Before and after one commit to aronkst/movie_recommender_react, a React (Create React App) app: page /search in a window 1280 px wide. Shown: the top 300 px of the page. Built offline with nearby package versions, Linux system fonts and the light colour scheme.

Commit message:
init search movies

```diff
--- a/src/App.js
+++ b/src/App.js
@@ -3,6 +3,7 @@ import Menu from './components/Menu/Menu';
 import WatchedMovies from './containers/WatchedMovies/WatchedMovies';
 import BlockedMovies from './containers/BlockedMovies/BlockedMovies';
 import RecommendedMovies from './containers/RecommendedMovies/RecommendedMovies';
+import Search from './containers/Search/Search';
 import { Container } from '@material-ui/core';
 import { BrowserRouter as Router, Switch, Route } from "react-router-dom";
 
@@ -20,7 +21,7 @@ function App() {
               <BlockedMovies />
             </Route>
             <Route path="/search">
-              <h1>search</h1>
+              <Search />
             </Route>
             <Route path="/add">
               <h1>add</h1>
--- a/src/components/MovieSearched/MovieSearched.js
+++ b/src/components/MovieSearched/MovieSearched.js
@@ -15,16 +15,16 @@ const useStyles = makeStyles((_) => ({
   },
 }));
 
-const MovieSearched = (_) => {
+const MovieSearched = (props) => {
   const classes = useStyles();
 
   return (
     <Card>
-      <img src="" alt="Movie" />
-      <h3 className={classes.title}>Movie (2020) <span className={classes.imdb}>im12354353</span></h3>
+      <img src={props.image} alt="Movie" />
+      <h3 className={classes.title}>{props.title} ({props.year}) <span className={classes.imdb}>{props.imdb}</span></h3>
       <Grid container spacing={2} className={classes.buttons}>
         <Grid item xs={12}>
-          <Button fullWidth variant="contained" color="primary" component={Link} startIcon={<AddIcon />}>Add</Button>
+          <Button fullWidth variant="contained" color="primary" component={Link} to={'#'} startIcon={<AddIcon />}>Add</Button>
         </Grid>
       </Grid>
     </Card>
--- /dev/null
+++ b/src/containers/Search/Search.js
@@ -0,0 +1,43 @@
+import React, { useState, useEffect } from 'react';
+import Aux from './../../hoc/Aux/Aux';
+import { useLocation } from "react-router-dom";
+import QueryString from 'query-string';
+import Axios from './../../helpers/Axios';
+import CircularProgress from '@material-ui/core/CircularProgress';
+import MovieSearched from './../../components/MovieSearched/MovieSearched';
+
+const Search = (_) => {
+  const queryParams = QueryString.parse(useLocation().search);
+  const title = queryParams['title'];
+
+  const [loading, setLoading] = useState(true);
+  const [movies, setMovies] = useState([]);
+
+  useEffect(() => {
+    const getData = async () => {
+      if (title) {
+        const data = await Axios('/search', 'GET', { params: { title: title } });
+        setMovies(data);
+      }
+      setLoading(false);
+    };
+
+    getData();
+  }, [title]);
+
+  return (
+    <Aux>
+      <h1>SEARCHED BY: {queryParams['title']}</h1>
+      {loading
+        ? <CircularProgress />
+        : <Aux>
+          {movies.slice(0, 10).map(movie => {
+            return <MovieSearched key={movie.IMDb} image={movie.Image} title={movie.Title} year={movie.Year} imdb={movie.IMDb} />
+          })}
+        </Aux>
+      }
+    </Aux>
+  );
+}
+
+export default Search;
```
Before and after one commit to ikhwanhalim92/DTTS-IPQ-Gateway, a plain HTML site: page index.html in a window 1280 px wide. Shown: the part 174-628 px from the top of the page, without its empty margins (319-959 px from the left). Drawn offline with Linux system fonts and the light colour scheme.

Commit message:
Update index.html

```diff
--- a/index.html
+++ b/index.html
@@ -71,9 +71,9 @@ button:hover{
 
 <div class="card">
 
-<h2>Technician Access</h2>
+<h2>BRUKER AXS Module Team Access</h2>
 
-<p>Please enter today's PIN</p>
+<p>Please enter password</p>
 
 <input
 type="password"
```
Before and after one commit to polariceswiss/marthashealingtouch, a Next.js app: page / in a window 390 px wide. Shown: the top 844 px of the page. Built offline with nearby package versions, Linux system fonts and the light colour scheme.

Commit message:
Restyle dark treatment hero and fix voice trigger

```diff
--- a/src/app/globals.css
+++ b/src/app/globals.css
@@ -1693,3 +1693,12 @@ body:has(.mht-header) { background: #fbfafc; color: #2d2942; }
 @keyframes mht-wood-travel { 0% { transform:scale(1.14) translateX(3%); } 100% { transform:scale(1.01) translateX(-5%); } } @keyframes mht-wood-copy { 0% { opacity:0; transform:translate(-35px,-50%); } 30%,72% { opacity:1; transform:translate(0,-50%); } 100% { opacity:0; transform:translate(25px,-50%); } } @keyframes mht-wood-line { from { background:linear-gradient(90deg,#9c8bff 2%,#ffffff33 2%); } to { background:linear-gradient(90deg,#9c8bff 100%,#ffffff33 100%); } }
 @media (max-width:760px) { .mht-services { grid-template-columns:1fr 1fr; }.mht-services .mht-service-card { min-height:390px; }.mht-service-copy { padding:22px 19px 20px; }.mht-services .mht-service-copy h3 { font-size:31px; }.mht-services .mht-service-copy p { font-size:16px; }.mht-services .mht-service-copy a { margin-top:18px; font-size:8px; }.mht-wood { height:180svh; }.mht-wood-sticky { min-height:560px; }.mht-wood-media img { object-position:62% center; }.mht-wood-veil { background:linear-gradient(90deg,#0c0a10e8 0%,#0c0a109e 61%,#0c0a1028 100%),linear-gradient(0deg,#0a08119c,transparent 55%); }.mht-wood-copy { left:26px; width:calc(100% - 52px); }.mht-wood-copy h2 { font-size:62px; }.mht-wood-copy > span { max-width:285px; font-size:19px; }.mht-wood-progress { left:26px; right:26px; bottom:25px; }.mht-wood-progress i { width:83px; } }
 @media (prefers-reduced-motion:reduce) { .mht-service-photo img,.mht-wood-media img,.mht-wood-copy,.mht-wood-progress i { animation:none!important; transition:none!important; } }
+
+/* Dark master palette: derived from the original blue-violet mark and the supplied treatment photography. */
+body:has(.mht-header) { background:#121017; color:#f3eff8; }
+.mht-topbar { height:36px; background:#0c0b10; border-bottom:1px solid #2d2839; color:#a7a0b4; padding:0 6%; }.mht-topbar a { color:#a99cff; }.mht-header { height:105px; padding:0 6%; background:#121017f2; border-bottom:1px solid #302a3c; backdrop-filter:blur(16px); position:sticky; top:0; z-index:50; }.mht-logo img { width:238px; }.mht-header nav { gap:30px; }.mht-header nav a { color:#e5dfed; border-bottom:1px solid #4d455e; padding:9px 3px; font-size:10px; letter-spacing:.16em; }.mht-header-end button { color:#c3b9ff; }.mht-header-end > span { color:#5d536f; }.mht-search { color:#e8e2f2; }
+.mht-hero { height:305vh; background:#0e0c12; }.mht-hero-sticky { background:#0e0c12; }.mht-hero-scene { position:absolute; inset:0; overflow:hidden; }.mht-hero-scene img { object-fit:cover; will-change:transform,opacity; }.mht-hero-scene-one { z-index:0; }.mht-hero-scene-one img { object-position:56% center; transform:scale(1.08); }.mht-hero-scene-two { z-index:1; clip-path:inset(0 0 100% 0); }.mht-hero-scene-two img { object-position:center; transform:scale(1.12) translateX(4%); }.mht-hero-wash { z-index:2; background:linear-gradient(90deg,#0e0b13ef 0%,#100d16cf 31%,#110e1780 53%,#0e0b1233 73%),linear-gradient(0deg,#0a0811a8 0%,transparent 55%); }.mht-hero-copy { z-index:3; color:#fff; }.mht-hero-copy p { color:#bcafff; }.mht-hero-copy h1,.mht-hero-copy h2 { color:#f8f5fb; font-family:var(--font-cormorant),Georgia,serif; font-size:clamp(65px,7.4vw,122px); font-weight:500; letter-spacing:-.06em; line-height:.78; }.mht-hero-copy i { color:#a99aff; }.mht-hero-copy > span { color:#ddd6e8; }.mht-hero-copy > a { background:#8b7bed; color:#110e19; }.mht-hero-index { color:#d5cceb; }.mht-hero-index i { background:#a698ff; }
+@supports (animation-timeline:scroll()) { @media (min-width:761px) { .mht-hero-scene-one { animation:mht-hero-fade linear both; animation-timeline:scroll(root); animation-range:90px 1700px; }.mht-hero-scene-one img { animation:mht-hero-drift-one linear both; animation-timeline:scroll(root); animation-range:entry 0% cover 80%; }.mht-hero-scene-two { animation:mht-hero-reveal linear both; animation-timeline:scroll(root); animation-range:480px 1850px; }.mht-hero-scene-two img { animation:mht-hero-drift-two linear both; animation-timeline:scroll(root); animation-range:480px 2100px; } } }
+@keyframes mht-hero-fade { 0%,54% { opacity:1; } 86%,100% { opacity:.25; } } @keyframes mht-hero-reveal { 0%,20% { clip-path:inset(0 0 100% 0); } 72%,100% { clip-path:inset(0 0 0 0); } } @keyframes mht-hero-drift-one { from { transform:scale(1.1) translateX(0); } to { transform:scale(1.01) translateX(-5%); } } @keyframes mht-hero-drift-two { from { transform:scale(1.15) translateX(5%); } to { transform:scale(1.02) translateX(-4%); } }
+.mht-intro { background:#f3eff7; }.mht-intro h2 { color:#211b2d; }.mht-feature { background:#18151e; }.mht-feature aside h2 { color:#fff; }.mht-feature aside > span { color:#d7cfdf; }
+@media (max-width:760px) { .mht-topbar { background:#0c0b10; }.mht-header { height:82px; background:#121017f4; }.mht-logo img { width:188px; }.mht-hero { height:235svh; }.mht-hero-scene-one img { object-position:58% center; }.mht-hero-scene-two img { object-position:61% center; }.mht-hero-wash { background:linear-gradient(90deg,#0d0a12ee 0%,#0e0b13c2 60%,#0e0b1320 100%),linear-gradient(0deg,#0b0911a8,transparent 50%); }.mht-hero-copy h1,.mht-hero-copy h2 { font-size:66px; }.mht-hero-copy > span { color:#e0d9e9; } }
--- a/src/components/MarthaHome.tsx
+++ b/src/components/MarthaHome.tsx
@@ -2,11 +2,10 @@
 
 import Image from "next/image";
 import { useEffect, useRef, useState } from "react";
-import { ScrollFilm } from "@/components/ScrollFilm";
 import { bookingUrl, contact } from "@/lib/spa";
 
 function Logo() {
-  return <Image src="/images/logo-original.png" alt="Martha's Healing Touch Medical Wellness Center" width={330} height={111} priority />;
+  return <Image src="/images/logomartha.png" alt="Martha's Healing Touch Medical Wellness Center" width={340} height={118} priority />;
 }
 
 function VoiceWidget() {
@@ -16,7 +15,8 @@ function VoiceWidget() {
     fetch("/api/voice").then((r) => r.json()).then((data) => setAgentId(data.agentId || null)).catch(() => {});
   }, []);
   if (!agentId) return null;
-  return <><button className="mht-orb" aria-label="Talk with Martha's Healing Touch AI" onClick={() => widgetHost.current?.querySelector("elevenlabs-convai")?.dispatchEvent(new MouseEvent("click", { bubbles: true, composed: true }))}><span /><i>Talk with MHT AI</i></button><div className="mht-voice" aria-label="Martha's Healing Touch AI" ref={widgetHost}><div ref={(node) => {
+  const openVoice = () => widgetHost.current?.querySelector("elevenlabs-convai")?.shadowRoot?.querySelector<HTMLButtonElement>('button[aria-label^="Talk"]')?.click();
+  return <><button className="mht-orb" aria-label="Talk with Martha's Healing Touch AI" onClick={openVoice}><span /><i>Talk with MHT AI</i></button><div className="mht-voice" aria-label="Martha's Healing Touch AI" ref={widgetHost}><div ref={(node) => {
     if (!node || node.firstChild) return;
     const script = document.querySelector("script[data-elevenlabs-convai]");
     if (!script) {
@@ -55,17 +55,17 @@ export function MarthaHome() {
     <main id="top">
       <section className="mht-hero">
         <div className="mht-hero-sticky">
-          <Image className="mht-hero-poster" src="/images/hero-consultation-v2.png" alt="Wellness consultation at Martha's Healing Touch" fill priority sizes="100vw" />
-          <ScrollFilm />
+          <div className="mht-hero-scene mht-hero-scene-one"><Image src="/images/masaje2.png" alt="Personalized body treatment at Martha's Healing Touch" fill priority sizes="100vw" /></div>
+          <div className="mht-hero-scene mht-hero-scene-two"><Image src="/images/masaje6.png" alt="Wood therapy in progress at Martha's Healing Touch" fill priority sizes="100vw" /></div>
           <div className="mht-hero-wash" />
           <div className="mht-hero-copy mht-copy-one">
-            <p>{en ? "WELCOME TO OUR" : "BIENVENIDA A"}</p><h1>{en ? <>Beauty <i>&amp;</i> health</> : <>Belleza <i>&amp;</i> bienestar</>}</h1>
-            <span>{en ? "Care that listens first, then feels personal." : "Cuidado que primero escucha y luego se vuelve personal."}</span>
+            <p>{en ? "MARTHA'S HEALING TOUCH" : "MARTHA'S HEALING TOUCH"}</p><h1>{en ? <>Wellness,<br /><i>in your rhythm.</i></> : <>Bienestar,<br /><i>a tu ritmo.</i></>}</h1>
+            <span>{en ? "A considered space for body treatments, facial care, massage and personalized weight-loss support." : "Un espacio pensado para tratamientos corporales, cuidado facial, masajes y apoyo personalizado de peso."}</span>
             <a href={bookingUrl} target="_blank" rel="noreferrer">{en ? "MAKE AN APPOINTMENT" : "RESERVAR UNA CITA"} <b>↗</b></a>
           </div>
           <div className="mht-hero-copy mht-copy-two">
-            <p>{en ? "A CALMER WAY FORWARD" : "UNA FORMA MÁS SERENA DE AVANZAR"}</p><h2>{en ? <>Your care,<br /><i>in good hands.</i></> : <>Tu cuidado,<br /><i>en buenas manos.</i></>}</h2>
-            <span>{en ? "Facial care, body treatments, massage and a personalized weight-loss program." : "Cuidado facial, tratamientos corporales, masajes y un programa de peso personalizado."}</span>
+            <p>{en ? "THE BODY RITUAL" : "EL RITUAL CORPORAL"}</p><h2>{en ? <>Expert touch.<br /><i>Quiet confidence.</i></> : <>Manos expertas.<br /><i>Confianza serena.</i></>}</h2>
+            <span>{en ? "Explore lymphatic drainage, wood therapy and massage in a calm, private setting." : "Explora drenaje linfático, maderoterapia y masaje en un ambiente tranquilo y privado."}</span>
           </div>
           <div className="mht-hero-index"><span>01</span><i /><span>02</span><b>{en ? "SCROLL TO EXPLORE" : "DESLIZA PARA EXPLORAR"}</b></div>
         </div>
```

■ What is being asked ■
After reading through the material, report every line that holds "header".

■ Task answer ■
@@ -1693,3 +1693,12 @@ body:has(.mht-header) { background: #fbfafc; color: #2d2942; }
+body:has(.mht-header) { background:#121017; color:#f3eff8; }
+.mht-topbar { height:36px; background:#0c0b10; border-bottom:1px solid #2d2839; color:#a7a0b4; padding:0 6%; }.mht-topbar a { color:#a99cff; }.mht-header { height:105px; padding:0 6%; background:#121017f2; border-bottom:1px solid #302a3c; backdrop-filter:blur(16px); position:sticky; top:0; z-index:50; }.mht-logo img { width:238px; }.mht-header nav { gap:30px; }.mht-header nav a { color:#e5dfed; border-bottom:1px solid #4d455e; padding:9px 3px; font-size:10px; letter-spacing:.16em; }.mht-header-end button { color:#c3b9ff; }.mht-header-end > span { color:#5d536f; }.mht-search { color:#e8e2f2; }
+@media (max-width:760px) { .mht-topbar { background:#0c0b10; }.mht-header { height:82px; background:#121017f4; }.mht-logo img { width:188px; }.mht-hero { height:235svh; }.mht-hero-scene-one img { object-position:58% center; }.mht-hero-scene-two img { object-position:61% center; }.mht-hero-wash { background:linear-gradient(90deg,#0d0a12ee 0%,#0e0b13c2 60%,#0e0b1320 100%),linear-gradient(0deg,#0b0911a8,transparent 50%); }.mht-hero-copy h1,.mht-hero-copy h2 { font-size:66px; }.mht-hero-copy > span { color:#e0d9e9; } }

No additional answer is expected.